Source: KARK KARK is mourning the loss of the station's first-ever weatherman.
Longfellow, 89, was a true broadcaster from the industry's early years,
cutting his teeth in radio (KHOZ-AM in Harrison and KARK-AM) before
sinking them into the new medium of television at a time when KARK was
The year was 1954 when Longfellow first
stepped in front of the cameras to give the forecast. His work had begun
hours before in a time when computers weren't around to make it much
"I'm not a meteorologist," Longfellow
said in 2004 in a special KARK 50th Anniversary Special. "I used to
drive to the U.S. Weather Bureau at the airport before each weather show
and get briefed by the government meteorologist, and then I'd take some
notes and put it in my head and then I'd race back to the studio....and
I would put it in my own words." Longfellow continued, "The first
weather board I ever had was a blackboard, a green blackboard and I'd
draw the weather maps with the highs and lows and everything with a
piece of chalk and that was it. Later it got real refined.
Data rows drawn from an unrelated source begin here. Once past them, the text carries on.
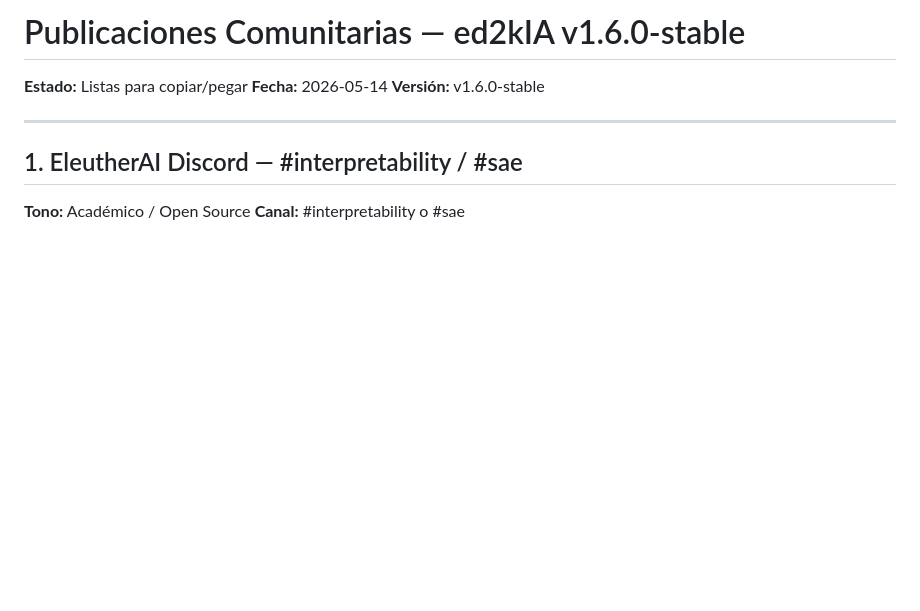
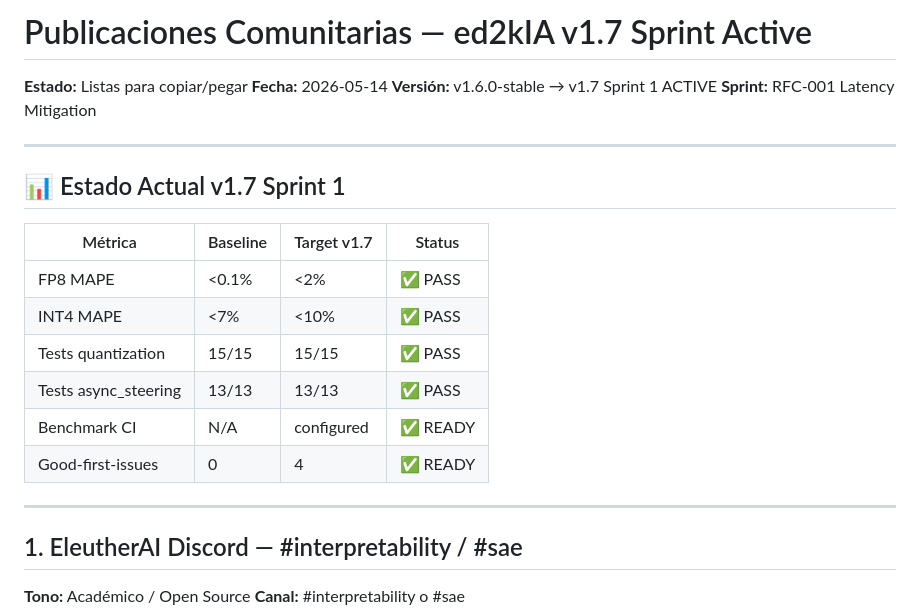
Before and after one commit to stuartemk/ed2kia, a Markdown page: COMMUNITY_POSTS_READY.md, the part around the change. Rendered like a GitHub page; blank space fills up the shorter version.

Commit message:
docs(v1.7): FASE 27 community feedback loop + updated outreach posts

```diff
--- a/COMMUNITY_POSTS_READY.md
+++ b/COMMUNITY_POSTS_READY.md
@@ -1,8 +1,22 @@
-# Publicaciones Comunitarias — ed2kIA v1.6.0-stable
+# Publicaciones Comunitarias — ed2kIA v1.7 Sprint Active
 
 **Estado:** Listas para copiar/pegar
 **Fecha:** 2026-05-14
-**Versión:** v1.6.0-stable
+**Versión:** v1.6.0-stable → v1.7 Sprint 1 ACTIVE
+**Sprint:** RFC-001 Latency Mitigation
+
+---
+
+## 📊 Estado Actual v1.7 Sprint 1
+
+| Métrica | Baseline | Target v1.7 | Status |
+|---------|----------|-------------|--------|
+| FP8 MAPE | <0.1% | <2% | ✅ PASS |
+| INT4 MAPE | <7% | <10% | ✅ PASS |
+| Tests quantization | 15/15 | 15/15 | ✅ PASS |
+| Tests async_steering | 13/13 | 13/13 | ✅ PASS |
+| Benchmark CI | N/A | configured | ✅ READY |
+| Good-first-issues | 0 | 4 | ✅ READY |
 
 ---
 
```
Also changed, not shown: docs/community-feedback-loop.md (added, +183 -0 lines).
One time we
had a plexiglass weather board. I had to stand behind it and draw
everything backwards and that was a real problem. I didn't do to well on
As part of his on-air duties, Longfellow also did live commercials in the days before they were videotaped.
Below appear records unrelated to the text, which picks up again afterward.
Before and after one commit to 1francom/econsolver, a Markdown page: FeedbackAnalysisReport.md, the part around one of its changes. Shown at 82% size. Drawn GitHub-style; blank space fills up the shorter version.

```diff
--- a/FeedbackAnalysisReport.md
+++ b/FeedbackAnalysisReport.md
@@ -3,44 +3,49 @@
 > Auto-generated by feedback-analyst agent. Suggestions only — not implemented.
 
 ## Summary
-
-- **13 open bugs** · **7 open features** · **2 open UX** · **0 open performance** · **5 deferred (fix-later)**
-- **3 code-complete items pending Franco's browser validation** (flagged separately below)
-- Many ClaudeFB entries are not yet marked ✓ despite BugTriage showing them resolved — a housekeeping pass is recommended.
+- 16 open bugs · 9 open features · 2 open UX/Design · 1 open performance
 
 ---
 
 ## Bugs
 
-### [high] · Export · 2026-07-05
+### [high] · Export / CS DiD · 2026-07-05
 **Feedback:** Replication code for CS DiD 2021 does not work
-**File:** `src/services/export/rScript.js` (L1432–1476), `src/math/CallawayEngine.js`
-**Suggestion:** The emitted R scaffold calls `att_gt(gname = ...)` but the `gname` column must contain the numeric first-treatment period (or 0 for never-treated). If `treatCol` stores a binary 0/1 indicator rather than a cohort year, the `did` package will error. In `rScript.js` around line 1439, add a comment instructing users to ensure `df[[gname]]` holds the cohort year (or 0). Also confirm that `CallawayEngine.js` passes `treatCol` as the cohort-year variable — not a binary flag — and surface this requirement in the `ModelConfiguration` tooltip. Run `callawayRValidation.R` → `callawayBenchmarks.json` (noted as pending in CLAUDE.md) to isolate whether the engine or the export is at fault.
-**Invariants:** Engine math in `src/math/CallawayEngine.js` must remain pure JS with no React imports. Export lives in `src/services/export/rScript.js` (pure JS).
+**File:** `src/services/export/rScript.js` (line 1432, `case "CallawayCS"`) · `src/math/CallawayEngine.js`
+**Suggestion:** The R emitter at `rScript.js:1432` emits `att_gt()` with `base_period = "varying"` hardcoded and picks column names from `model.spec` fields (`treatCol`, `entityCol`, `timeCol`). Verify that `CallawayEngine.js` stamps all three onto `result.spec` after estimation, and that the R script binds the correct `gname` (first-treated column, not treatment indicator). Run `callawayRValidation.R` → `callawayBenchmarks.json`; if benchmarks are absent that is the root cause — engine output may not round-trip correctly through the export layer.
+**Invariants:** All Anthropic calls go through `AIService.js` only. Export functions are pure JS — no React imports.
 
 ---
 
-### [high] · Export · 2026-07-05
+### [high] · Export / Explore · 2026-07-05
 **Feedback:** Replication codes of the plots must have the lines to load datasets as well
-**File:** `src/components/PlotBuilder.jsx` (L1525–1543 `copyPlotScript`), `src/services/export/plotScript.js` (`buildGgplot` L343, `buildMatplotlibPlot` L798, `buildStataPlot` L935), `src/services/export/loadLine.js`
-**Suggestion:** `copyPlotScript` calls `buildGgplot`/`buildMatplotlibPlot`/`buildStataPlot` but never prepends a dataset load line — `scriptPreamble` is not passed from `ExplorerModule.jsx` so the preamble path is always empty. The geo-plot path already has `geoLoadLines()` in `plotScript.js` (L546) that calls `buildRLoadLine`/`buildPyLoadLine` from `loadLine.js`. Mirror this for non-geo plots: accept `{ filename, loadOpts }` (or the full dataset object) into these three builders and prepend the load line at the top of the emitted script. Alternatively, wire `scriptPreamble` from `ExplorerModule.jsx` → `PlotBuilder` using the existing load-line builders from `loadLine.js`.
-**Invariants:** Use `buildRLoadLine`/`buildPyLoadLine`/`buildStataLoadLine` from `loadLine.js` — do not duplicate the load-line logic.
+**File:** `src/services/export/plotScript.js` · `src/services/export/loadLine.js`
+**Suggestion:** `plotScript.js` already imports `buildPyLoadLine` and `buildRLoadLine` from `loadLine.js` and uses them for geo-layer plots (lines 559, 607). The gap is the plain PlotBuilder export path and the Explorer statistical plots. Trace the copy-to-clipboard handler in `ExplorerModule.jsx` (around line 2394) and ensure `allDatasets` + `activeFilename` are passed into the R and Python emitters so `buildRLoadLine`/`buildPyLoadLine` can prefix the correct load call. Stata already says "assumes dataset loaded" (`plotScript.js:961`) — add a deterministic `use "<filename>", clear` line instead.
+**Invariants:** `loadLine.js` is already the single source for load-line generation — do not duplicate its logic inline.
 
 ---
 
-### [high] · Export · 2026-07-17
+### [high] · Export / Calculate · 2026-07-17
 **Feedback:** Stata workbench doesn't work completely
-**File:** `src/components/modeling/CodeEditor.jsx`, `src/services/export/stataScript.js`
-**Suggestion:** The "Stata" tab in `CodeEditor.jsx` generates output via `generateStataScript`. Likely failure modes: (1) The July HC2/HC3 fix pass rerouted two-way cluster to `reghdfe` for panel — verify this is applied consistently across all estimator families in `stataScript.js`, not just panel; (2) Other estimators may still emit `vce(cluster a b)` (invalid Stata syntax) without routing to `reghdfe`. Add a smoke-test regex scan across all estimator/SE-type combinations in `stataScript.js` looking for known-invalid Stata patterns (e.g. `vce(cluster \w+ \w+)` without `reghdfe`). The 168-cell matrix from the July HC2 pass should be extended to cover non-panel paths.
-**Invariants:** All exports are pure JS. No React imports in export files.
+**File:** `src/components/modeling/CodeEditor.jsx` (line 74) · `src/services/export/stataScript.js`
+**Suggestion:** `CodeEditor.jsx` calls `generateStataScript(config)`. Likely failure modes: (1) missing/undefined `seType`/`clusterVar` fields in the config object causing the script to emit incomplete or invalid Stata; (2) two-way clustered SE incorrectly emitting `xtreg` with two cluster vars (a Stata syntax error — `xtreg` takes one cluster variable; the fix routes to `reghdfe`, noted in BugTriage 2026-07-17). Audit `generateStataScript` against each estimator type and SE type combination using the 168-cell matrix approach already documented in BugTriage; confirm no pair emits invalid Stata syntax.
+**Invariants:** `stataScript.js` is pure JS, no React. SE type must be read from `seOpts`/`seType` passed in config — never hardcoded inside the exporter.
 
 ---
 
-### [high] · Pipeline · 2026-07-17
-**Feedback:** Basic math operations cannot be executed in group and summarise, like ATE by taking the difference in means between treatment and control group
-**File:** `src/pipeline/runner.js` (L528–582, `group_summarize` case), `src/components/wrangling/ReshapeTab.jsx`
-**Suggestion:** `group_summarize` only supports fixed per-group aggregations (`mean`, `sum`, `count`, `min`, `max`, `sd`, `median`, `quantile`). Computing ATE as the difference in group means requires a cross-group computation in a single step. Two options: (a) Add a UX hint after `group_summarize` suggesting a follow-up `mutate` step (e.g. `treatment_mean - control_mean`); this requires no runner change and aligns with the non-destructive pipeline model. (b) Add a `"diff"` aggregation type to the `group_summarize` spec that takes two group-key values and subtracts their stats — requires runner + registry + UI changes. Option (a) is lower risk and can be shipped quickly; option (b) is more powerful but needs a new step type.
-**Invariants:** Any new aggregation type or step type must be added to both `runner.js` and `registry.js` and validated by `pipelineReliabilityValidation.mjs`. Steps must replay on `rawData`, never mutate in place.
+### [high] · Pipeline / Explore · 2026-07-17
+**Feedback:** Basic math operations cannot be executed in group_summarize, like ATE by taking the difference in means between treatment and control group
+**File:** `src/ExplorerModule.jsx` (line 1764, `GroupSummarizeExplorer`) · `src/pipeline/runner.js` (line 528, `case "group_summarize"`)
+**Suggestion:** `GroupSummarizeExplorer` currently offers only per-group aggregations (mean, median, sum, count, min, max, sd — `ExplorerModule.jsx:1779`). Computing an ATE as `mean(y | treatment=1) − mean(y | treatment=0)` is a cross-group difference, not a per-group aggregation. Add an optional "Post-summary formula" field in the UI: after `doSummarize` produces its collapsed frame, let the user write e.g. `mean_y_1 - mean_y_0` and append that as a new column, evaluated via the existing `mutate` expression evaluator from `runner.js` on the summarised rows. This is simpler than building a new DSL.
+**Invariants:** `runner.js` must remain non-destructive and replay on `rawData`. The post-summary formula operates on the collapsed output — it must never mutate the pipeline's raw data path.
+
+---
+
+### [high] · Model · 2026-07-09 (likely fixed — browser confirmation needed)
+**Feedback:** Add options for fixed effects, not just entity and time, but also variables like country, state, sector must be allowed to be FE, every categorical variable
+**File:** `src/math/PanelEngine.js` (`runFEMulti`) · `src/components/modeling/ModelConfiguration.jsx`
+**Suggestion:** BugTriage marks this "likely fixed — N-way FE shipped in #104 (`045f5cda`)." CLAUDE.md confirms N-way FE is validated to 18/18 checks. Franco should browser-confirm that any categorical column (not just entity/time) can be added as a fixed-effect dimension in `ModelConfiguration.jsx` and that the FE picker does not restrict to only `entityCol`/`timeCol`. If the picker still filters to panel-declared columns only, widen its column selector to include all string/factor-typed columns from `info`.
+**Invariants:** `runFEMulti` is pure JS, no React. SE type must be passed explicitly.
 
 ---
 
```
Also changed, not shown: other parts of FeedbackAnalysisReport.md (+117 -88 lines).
also did a one-hour daily cooking show with a local home economist
called "What's Cooking," which showed the preparation of a meal from
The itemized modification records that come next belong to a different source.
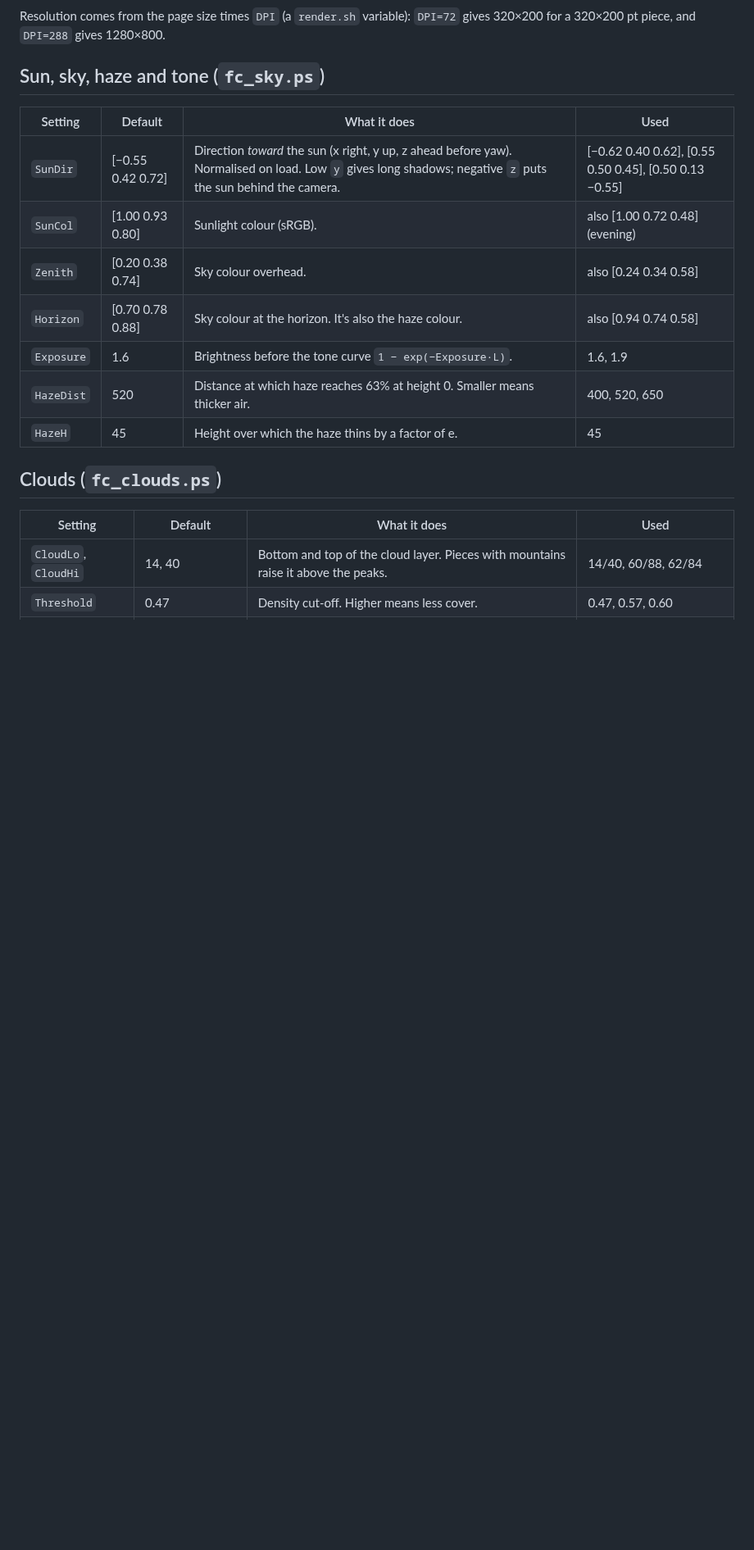
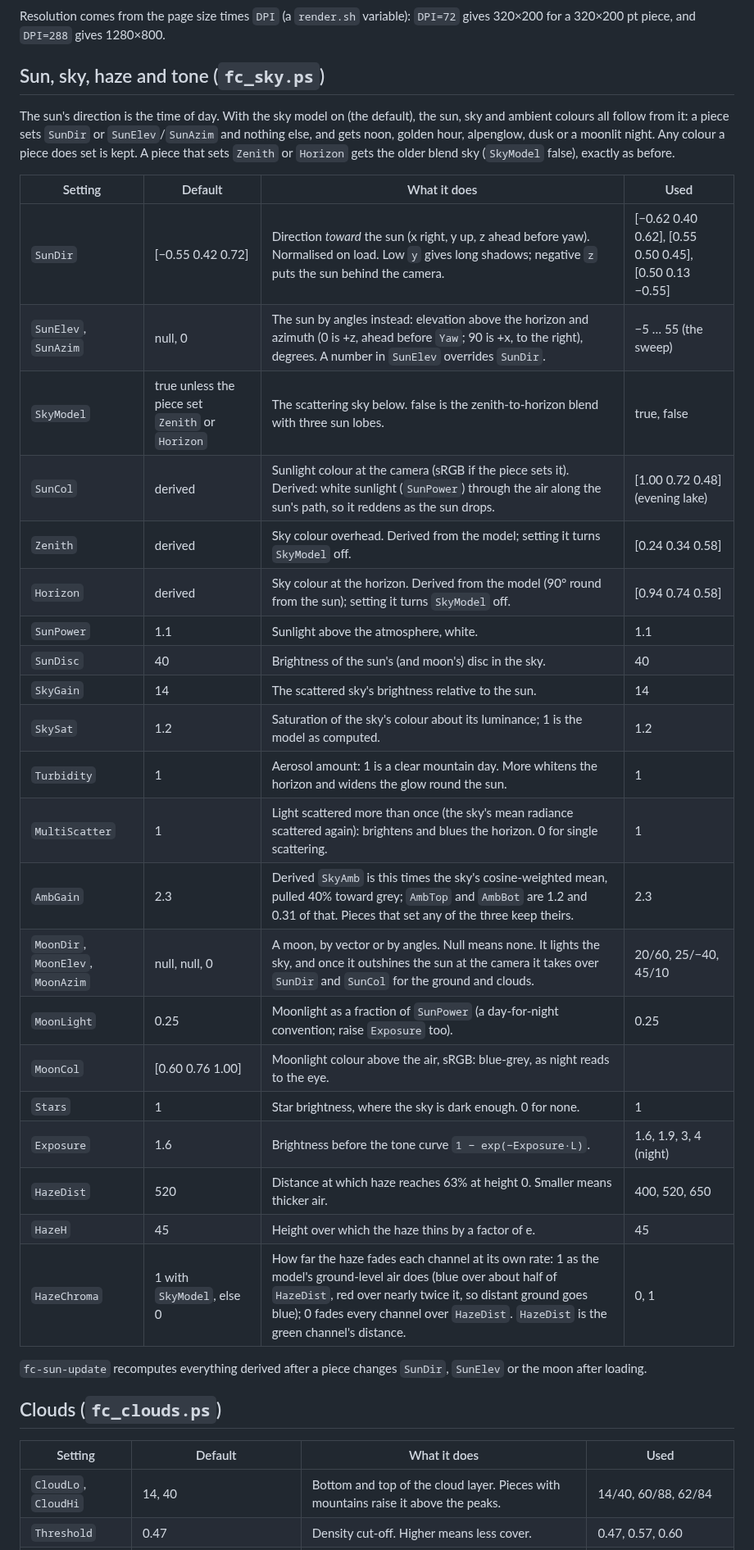
Before and after one commit to ArtColony/fractal_clouds, a Markdown page: docs/settings.md, the part around one of its changes. Shown at 82% size. Drawn GitHub-style; blank space fills up the shorter version.

Commit message:
Sky model: single scattering, golden hour, alpenglow, night (#22)
lib/fc_sky.ps computes the sky from the sun's direction: Rayleigh air,
an aerosol layer and an ozone layer over a curved earth, integrated in
eight closed-form bands per ray, plus a cheap multiple-scattering pass.
SunCol, Zenith, Horizon, SkyAmb, AmbTop and AmbBot are derived unless a
piece sets them; a piece that sets Zenith or Horizon keeps the old blend
sky. Haze takes the model's horizon colour (with the aerosol phase term)
and fades each channel at the air's own rate. A moon and stars for
night. Docs, a time-of-day sweep script and before/after renders.

Co-Authored-By: Claude Fable 5.1 <noreply@anthropic.com>
Claude-Session: https://claude.ai/code/session_01SjY16JjyTvuME1oVQVUxjG

```diff
--- a/docs/settings.md
+++ b/docs/settings.md
@@ -83,15 +83,39 @@ Resolution comes from the page size times `DPI` (a `render.sh` variable):
 
 ## Sun, sky, haze and tone (`fc_sky.ps`)
 
+The sun's direction is the time of day. With the sky model on (the
+default), the sun, sky and ambient colours all follow from it: a piece
+sets `SunDir` or `SunElev`/`SunAzim` and nothing else, and gets noon,
+golden hour, alpenglow, dusk or a moonlit night. Any colour a piece does
+set is kept. A piece that sets `Zenith` or `Horizon` gets the older
+blend sky (`SkyModel` false), exactly as before.
+
 | Setting | Default | What it does | Used |
 |---|---|---|---|
 | `SunDir` | [−0.55 0.42 0.72] | Direction *toward* the sun (x right, y up, z ahead before yaw). Normalised on load. Low `y` gives long shadows; negative `z` puts the sun behind the camera. | [−0.62 0.40 0.62], [0.55 0.50 0.45], [0.50 0.13 −0.55] |
-| `SunCol` | [1.00 0.93 0.80] | Sunlight colour (sRGB). | also [1.00 0.72 0.48] (evening) |
-| `Zenith` | [0.20 0.38 0.74] | Sky colour overhead. | also [0.24 0.34 0.58] |
-| `Horizon` | [0.70 0.78 0.88] | Sky colour at the horizon. It's also the haze colour. | also [0.94 0.74 0.58] |
-| `Exposure` | 1.6 | Brightness before the tone curve `1 − exp(−Exposure·L)`. | 1.6, 1.9 |
+| `SunElev`, `SunAzim` | null, 0 | The sun by angles instead: elevation above the horizon and azimuth (0 is +z, ahead before `Yaw`; 90 is +x, to the right), degrees. A number in `SunElev` overrides `SunDir`. | −5 … 55 (the sweep) |
+| `SkyModel` | true unless the piece set `Zenith` or `Horizon` | The scattering sky below. false is the zenith-to-horizon blend with three sun lobes. | true, false |
+| `SunCol` | derived | Sunlight colour at the camera (sRGB if the piece sets it). Derived: white sunlight (`SunPower`) through the air along the sun's path, so it reddens as the sun drops. | [1.00 0.72 0.48] (evening lake) |
+| `Zenith` | derived | Sky colour overhead. Derived from the model; setting it turns `SkyModel` off. | [0.24 0.34 0.58] |
+| `Horizon` | derived | Sky colour at the horizon. Derived from the model (90° round from the sun); setting it turns `SkyModel` off. | [0.94 0.74 0.58] |
+| `SunPower` | 1.1 | Sunlight above the atmosphere, white. | 1.1 |
+| `SunDisc` | 40 | Brightness of the sun's (and moon's) disc in the sky. | 40 |
+| `SkyGain` | 14 | The scattered sky's brightness relative to the sun. | 14 |
+| `SkySat` | 1.2 | Saturation of the sky's colour about its luminance; 1 is the model as computed. | 1.2 |
+| `Turbidity` | 1 | Aerosol amount: 1 is a clear mountain day. More whitens the horizon and widens the glow round the sun. | 1 |
+| `MultiScatter` | 1 | Light scattered more than once (the sky's mean radiance scattered again): brightens and blues the horizon. 0 for single scattering. | 1 |
+| `AmbGain` | 2.3 | Derived `SkyAmb` is this times the sky's cosine-weighted mean, pulled 40% toward grey; `AmbTop` and `AmbBot` are 1.2 and 0.31 of that. Pieces that set any of the three keep theirs. | 2.3 |
+| `MoonDir`, `MoonElev`, `MoonAzim` | null, null, 0 | A moon, by vector or by angles. Null means none. It lights the sky, and once it outshines the sun at the camera it takes over `SunDir` and `SunCol` for the ground and clouds. | 20/60, 25/−40, 45/10 |
+| `MoonLight` | 0.25 | Moonlight as a fraction of `SunPower` (a day-for-night convention; raise `Exposure` too). | 0.25 |
+| `MoonCol` | [0.60 0.76 1.00] | Moonlight colour above the air, sRGB: blue-grey, as night reads to the eye. | |
+| `Stars` | 1 | Star brightness, where the sky is dark enough. 0 for none. | 1 |
+| `Exposure` | 1.6 | Brightness before the tone curve `1 − exp(−Exposure·L)`. | 1.6, 1.9, 3, 4 (night) |
 | `HazeDist` | 520 | Distance at which haze reaches 63% at height 0. Smaller means thicker air. | 400, 520, 650 |
 | `HazeH` | 45 | Height over which the haze thins by a factor of e. | 45 |
+| `HazeChroma` | 1 with `SkyModel`, else 0 | How far the haze fades each channel at its own rate: 1 as the model's ground-level air does (blue over about half of `HazeDist`, red over nearly twice it, so distant ground goes blue); 0 fades every channel over `HazeDist`. `HazeDist` is the green channel's distance. | 0, 1 |
+
+`fc-sun-update` recomputes everything derived after a piece changes
+`SunDir`, `SunElev` or the moon after loading.
 
 ## Clouds (`fc_clouds.ps`)
 
```
Also changed, not shown: other parts of docs/settings.md (+2 -2 lines), docs/prs/22-sky-model/alpine_forest-after.png (added), docs/prs/22-sky-model/alpine_forest-before.png (added), docs/prs/22-sky-model/mountains-after.png (added), docs/prs/22-sky-model/mountains-before.png (added), 4 other files.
start to finish. The money shot for the show would be the presentation
of the completed meal. In 2004, Longfellow recalled his most
embarrassing live television moment when, at the end of one of the
cooking shows, he dropped a platter containing a steak covered with
potatoes and onions that went "splat all over the set and the studio."
When he left work as an on-air personality, Longfellow stayed with KARK for decades more as a salesman.
In 2005, Longfellow received the Arkansas Advertising Federation’s Lifetime Achievement Award.
went on to help create the Arkansas Radio Network and worked for
Citadel Broadcasting at the end of his career. He was a top salesman for
its stations in the market.
In 2004, Longfellow said, "I have very fond memories. I'm glad I'm still a part of it 50 years later."
There's no word yet on funeral arrangements for Longfellow.